Listening: A Key to Positive Relationships

Learning objectives:

  • Identify non-listening behaviors.
  • Understand the impact of listening and non-listening on relationships with others.
  • Name effective listening behaviors.
  • Strengthen their ability to use good listening behaviors.
  • Identify listening behaviors they do well and one they want to improve.

Length of the session

Materials Needed

Visual means for recording ideas

(paper, chart paper, or white/chalk board and markers/chalk)


duration of activity

Ask participants

if either of the situations below has ever happened to them.

Situation #1

You are very excited about something that has happened. Perhaps you have a new job, your new enterprise is all set to begin, you were given a gift or something else important. You want to tell your best friend about what has happened. However, he or she is more concerned about something else, and you don’t feel like he or she is really listening.

Situation #2

A friend said you did something you didn’t do. He or she is telling lots of people, and you are upset. You want to talk to another friend about it, but he or she doesn’t seem to be really listening. Ask participants:

How did you, or would you, feel in these situations?

What do people do or say that make you think they are not listening?

Record the non-listening behaviors, such as interrupting, using a cell phone, ignoring, and talking about other things, on chart paper or the white/chalk board.

State that listening is an important skill to use if we want to have positive relationships with others.

Facilitator’s Input, Demonstration and Discussion

Facilitator’s Input, Demonstration and Discussion

duration of activity


Ask participants

that a volunteer has offered to help you with a demonstration.

Ask the volunteer to come to the front of the room.

Tell the participants the volunteer will be telling you about an activity he or she enjoys, his or her favorite food, or the volunteer’s choice of topic.

Be sure to select a topic the volunteer is comfortable talking about in front of the group. Encourage participants to watch what you do and be ready to tell you how well you listened to the volunteer. As the volunteer talks with you, demonstrate non-listening behaviors. For example: Interrupt the volunteer when he or she is speaking; Ignore the volunteer; Talk about other things; Avoid making eye contact with the volunteer; Using cell phone; Show impatience, such as move around, get a drink, and fidget; Fix your hair…

to rate your listening skills.

Have them hold up one finger if they think you were a good listener and two fingers if they think your listening skills could be improved. Acknowledge that you were demonstrating non-listening behaviors. Ask the volunteer:

Ask participants

How did it feel

to try to talk with me when I was not listening? What did you want to do? How do you think our relationship might be affected if this was a real situation?

Ask the group observing the demonstration for their responses to the last question.

Explain the importance of listening to create and maintain positive relationships. Use the following ideas and add your own.

you will demonstrate effective listening behaviors in a role-play with the same volunteer.

Use the same topic.

Ask the observers to watch what you do as a listener and be ready to share with the group what they noticed as effective listening behaviors. After the role-play, ask the observers which effective listening behaviors they noticed. Record their ideas visually so that participants can see the ideas. Be sure to include appropriate behaviors from the list below.

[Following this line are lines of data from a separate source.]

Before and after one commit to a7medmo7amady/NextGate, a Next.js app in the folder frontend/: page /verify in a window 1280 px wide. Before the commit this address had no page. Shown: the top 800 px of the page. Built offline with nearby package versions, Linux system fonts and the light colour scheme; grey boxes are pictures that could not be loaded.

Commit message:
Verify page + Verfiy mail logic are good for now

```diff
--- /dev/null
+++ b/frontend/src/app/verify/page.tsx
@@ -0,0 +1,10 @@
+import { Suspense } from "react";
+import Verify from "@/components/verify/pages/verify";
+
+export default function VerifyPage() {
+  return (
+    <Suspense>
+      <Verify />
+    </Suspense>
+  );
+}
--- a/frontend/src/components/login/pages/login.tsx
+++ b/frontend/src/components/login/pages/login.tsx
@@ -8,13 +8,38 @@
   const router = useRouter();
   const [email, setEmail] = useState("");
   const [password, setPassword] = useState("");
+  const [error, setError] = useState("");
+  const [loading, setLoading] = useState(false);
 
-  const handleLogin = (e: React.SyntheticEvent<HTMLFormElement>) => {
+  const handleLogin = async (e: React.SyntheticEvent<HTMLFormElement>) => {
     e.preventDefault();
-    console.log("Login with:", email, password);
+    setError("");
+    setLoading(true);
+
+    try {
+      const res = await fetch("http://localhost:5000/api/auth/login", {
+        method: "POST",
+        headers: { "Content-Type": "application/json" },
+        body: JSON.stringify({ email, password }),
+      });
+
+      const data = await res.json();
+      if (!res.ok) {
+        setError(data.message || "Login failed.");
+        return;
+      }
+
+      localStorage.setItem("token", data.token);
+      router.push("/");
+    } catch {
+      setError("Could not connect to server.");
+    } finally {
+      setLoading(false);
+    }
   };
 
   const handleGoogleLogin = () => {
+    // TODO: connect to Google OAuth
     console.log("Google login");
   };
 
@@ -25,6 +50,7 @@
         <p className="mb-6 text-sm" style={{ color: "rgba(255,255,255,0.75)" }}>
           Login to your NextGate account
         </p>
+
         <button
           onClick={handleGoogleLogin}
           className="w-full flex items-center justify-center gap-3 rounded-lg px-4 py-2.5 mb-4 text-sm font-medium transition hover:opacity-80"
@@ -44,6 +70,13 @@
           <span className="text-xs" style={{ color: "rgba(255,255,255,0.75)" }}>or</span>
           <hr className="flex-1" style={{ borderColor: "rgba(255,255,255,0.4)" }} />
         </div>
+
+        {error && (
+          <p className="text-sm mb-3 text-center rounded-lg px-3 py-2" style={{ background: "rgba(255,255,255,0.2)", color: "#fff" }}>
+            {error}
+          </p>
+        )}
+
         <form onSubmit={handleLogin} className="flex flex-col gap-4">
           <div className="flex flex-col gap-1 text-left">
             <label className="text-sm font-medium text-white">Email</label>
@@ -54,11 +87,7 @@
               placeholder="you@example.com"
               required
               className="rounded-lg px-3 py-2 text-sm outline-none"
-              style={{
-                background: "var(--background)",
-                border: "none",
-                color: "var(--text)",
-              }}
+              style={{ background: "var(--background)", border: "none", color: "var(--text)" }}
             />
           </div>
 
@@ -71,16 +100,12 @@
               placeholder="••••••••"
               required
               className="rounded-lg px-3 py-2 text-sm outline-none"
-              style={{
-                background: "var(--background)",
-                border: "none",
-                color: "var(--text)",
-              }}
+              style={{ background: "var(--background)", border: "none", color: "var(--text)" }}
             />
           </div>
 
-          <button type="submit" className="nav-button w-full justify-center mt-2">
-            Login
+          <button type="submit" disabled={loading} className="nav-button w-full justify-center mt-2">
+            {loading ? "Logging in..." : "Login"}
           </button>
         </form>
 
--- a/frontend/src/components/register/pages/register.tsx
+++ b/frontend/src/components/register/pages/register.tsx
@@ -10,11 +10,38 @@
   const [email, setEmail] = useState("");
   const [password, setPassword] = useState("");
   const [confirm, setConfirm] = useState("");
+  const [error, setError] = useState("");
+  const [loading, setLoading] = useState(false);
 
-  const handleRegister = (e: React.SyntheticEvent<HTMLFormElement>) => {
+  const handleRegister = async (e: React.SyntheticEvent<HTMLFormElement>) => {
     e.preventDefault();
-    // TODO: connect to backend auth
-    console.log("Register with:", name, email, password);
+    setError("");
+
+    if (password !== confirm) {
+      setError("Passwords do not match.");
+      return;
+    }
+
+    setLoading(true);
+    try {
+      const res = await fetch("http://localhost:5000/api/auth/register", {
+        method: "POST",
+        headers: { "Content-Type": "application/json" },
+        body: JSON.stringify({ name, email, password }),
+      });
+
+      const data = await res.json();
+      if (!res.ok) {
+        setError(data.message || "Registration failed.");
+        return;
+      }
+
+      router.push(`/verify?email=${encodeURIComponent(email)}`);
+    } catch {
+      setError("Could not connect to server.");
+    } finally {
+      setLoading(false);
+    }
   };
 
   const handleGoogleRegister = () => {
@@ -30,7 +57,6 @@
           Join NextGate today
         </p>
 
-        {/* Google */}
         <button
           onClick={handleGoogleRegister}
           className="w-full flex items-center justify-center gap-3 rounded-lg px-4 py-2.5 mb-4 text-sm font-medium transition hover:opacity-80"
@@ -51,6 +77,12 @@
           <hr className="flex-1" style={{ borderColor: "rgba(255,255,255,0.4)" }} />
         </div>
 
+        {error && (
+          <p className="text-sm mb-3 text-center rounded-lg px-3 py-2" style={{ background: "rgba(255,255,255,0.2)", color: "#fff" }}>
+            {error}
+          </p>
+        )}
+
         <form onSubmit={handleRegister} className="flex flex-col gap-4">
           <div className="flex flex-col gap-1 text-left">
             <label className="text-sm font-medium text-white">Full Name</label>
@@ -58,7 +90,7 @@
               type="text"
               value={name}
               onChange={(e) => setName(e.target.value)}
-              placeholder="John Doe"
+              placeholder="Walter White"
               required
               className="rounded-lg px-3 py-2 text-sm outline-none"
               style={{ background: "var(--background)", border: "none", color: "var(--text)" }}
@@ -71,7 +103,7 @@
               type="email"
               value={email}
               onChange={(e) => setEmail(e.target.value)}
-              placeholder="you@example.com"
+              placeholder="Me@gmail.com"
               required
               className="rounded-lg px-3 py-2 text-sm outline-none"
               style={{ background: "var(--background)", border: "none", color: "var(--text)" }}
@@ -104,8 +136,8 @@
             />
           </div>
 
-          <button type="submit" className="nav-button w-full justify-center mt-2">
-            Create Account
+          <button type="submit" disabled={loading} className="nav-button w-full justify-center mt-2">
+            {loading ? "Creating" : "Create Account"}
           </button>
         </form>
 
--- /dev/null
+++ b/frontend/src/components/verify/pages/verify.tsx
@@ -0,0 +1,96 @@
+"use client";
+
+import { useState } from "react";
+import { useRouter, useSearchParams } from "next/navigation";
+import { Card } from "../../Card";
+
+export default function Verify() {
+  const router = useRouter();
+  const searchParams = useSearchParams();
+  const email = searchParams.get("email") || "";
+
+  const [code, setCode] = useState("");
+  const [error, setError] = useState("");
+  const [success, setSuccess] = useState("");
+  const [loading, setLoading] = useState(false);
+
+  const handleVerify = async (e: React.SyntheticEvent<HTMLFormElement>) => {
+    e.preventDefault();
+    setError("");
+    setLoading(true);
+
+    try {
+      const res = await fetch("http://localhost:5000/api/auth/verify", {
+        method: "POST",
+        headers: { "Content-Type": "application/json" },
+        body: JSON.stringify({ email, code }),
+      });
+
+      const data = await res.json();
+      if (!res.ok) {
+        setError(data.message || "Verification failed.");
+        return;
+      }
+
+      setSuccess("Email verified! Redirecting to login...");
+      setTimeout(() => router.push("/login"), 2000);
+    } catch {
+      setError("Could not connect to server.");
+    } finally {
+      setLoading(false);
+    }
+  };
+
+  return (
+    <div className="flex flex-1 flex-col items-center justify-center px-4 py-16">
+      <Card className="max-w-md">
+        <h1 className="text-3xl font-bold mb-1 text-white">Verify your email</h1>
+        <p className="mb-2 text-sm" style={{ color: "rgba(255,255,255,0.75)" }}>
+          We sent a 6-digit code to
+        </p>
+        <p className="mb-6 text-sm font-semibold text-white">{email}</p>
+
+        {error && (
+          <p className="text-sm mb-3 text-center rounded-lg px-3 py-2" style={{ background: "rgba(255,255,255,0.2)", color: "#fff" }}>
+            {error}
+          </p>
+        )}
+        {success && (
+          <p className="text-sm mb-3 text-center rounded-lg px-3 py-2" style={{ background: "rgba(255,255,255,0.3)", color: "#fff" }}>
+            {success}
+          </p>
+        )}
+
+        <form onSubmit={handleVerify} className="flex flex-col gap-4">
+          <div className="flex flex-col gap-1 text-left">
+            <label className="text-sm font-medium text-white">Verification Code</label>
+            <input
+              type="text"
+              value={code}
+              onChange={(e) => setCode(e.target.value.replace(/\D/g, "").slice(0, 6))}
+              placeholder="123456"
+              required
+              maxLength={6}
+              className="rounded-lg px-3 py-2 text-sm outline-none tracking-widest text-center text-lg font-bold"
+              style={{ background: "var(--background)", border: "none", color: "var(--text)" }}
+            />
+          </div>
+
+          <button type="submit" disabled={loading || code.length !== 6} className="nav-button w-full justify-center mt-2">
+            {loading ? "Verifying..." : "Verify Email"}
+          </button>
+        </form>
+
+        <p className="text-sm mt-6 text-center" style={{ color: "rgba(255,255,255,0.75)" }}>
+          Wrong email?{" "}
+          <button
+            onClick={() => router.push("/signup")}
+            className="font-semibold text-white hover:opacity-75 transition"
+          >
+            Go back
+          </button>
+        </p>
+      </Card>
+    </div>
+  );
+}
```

Tell participants

  • Look at the person who is talking.
  • Try to understand the speaker.
  • Give uninterrupted time to the speaker.
  • Don’t interrupt or think about other things.
  • Ask questions to help the speaker say his or her ideas clearly so that you understand.

Ask the volunteer

How did it feel to try to talk with me when I was listening to you? What did you want to do? How do you think our relationship might be affected if this was a real situation?


How do you think you might benefit from listening to others?

Ask participants

Group Activity/ Practice: Large Group Practice

duration of activity


Tell participants


they will have a chance to practice their listening skills using sample situations.

to suggest situations when they would want someone to listen to them. The situations could involve times when they were pleased or excited about something or times when they were upset or faced a problem. If possible, write a brief description or title for each situation on chart paper or the white/chalk board.

Ask participants


Facilitator’s Note:

If participants are reluctant to suggest situations, suggest some typical situations from your experience with the participants or choose culturally appropriate situations from the following ideas:

  • You got paid for a job you did and received less money than you expected. You want to talk with a friend about your concern.
  • You are not feeling well and left work early. You are afraid you will be fired. You want to talk to a friend or family member about the situation.
  • Your family wants you to return to school. You do not like school, but feel pressured to go back. You want to talk to your brother or sister about how you are feeling.
  • You want a job, but cannot find anyone to hire you. You want to talk to a friend or youth worker about it.
  • Your boy/girlfriend told you he or she wants to end the relationship. You want to talk to a friend about the situation.
  • You have a wonderful idea for an enterprise but are unable to gather funds to start the business. You want to talk to a friend/ youth worker about it.

Using one sample situation, ask participants to suggest possible questions a listener might ask to help the speaker clarify his or her ideas.

Record their ideas on chart paper or the white/chalk board.


duration of activity

Select two or three questions from those listed below to ask participants:

Which of the listening behaviors were easy to do?

Which behaviors were difficult?

What do you think the benefits might be for listening carefully to other people?

How might listening to others impact your relationships with them?

What might happen to your relationships with others if you don’t listen carefully to them especially when they are telling you something that is very important?

How might listening skills help in a job search?